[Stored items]
============

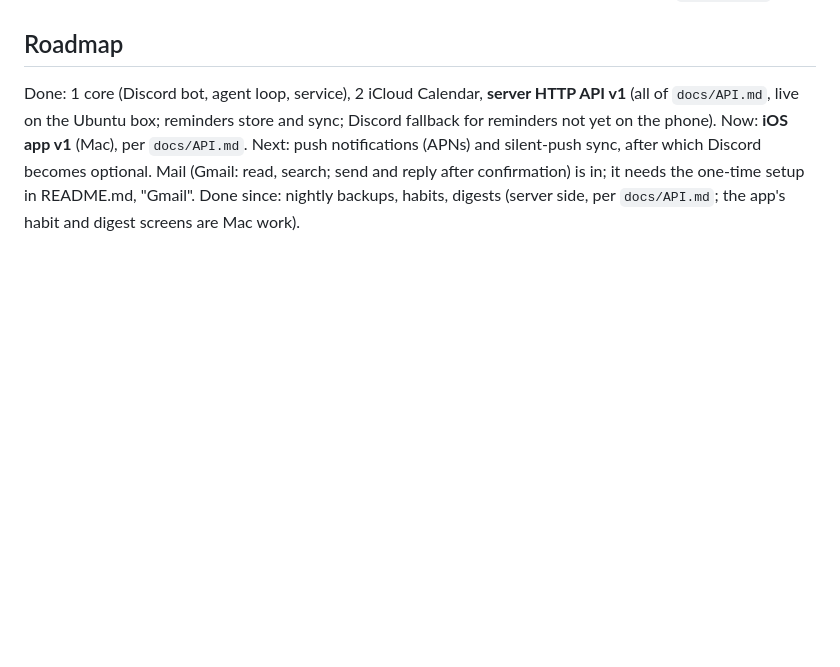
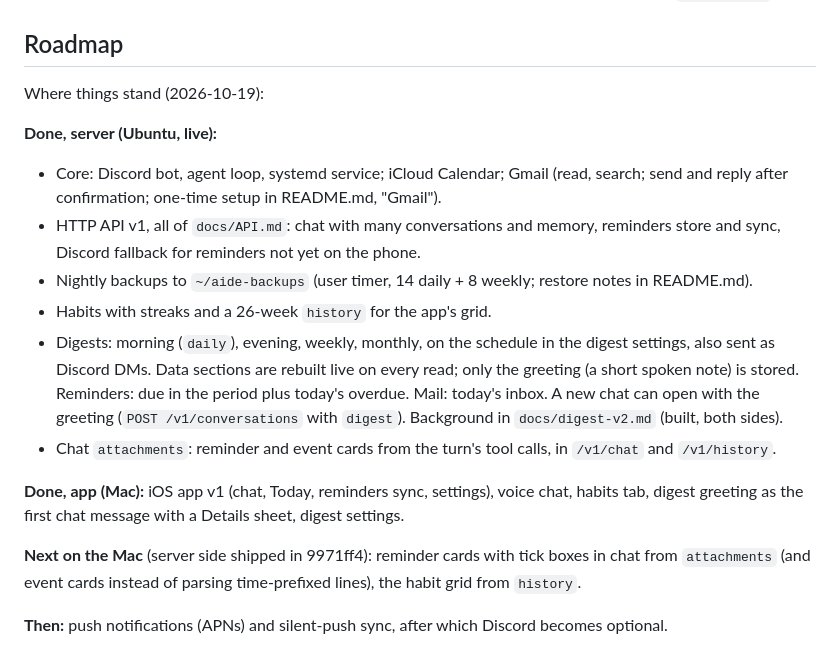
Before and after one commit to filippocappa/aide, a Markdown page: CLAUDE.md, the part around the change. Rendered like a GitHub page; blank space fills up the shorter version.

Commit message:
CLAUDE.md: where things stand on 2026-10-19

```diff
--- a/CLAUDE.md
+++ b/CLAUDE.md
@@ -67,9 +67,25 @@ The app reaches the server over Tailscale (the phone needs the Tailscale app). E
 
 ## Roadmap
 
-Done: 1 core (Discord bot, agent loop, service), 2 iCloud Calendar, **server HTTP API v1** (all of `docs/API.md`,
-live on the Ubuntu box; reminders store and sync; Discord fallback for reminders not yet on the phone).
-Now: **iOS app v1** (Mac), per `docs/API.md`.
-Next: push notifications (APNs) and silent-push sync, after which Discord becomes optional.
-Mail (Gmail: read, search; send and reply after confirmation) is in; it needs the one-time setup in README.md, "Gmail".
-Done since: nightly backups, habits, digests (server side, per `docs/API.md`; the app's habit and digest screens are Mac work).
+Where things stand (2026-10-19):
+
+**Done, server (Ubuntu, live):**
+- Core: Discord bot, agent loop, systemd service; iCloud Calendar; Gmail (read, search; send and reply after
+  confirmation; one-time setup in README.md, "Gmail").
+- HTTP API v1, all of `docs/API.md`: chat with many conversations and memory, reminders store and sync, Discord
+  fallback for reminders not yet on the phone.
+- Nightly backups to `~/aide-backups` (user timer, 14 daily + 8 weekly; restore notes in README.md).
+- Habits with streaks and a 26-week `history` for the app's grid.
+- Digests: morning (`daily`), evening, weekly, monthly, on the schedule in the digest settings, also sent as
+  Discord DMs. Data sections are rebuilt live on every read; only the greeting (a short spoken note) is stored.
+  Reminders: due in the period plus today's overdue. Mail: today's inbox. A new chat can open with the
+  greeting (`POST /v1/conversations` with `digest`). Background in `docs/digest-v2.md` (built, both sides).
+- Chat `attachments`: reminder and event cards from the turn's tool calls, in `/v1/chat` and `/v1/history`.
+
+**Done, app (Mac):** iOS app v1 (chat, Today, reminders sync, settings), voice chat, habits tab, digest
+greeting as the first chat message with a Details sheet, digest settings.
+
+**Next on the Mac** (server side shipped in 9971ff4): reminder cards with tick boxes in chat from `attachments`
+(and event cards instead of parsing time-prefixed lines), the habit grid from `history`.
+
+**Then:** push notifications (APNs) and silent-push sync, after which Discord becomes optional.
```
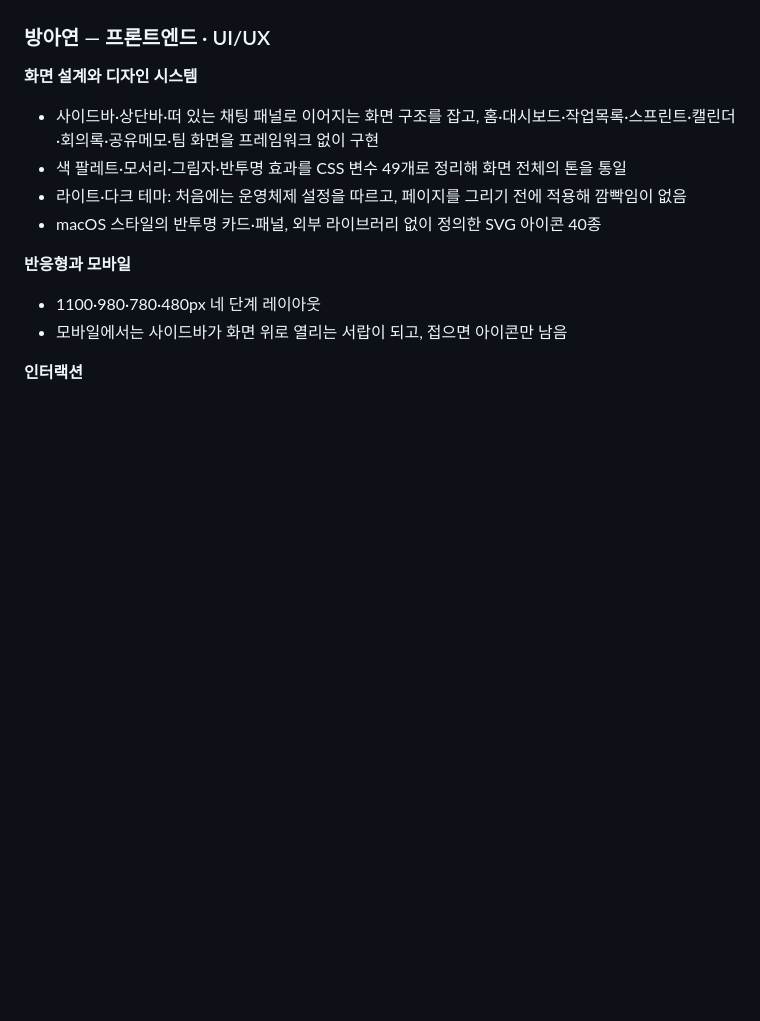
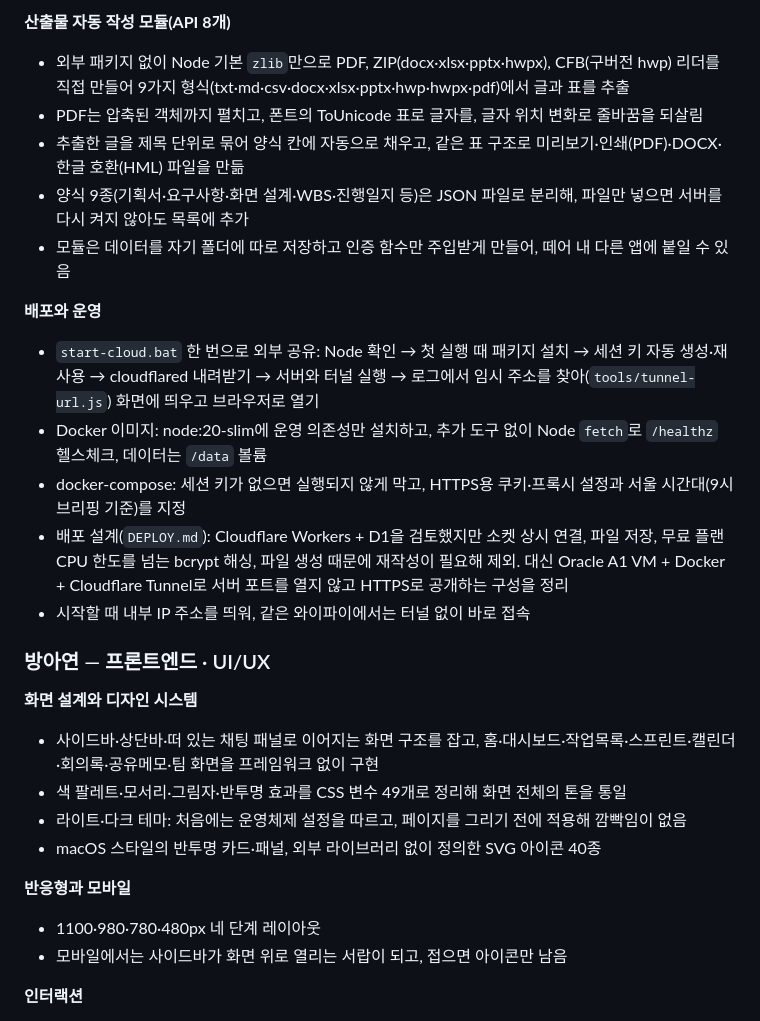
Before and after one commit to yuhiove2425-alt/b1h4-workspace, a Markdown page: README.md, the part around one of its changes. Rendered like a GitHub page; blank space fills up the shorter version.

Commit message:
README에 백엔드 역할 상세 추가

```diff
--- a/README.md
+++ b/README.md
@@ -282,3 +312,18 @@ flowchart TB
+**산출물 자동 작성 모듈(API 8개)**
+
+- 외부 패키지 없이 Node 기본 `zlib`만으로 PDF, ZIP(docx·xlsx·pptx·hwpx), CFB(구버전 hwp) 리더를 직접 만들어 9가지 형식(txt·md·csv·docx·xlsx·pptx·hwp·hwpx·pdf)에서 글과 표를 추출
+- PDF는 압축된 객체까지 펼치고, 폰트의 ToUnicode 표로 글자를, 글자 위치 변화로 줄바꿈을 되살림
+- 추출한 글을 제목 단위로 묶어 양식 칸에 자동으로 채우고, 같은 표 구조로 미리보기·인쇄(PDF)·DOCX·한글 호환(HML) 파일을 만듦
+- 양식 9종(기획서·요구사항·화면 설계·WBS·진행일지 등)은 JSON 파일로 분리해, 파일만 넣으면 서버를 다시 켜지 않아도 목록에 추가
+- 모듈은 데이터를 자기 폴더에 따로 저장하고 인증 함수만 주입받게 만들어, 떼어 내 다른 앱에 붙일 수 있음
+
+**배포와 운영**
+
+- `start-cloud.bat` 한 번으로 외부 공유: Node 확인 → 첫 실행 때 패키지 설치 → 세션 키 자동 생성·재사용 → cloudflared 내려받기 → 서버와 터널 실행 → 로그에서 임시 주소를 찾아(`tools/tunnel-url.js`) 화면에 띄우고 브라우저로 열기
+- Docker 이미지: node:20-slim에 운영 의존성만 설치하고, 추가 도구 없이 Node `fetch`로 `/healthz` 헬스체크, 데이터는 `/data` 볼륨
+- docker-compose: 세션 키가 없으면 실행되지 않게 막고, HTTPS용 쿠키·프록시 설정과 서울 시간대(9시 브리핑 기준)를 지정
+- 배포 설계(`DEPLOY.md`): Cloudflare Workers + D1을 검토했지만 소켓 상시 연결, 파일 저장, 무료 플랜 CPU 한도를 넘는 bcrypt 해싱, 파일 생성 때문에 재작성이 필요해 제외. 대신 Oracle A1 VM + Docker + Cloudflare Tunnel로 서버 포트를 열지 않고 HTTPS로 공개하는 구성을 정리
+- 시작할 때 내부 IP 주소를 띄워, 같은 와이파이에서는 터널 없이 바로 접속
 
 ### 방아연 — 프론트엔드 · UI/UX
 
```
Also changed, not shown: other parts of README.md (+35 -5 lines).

============

= Your goal =
For the string "Done", return every line of the data where it appears.

= Answer to the problem =
-Done: 1 core (Discord bot, agent loop, service), 2 iCloud Calendar, **server HTTP API v1** (all of `docs/API.md`,
-Done since: nightly backups, habits, digests (server side, per `docs/API.md`; the app's habit and digest screens are Mac work).
+**Done, server (Ubuntu, live):**
+**Done, app (Mac):** iOS app v1 (chat, Today, reminders sync, settings), voice chat, habits tab, digest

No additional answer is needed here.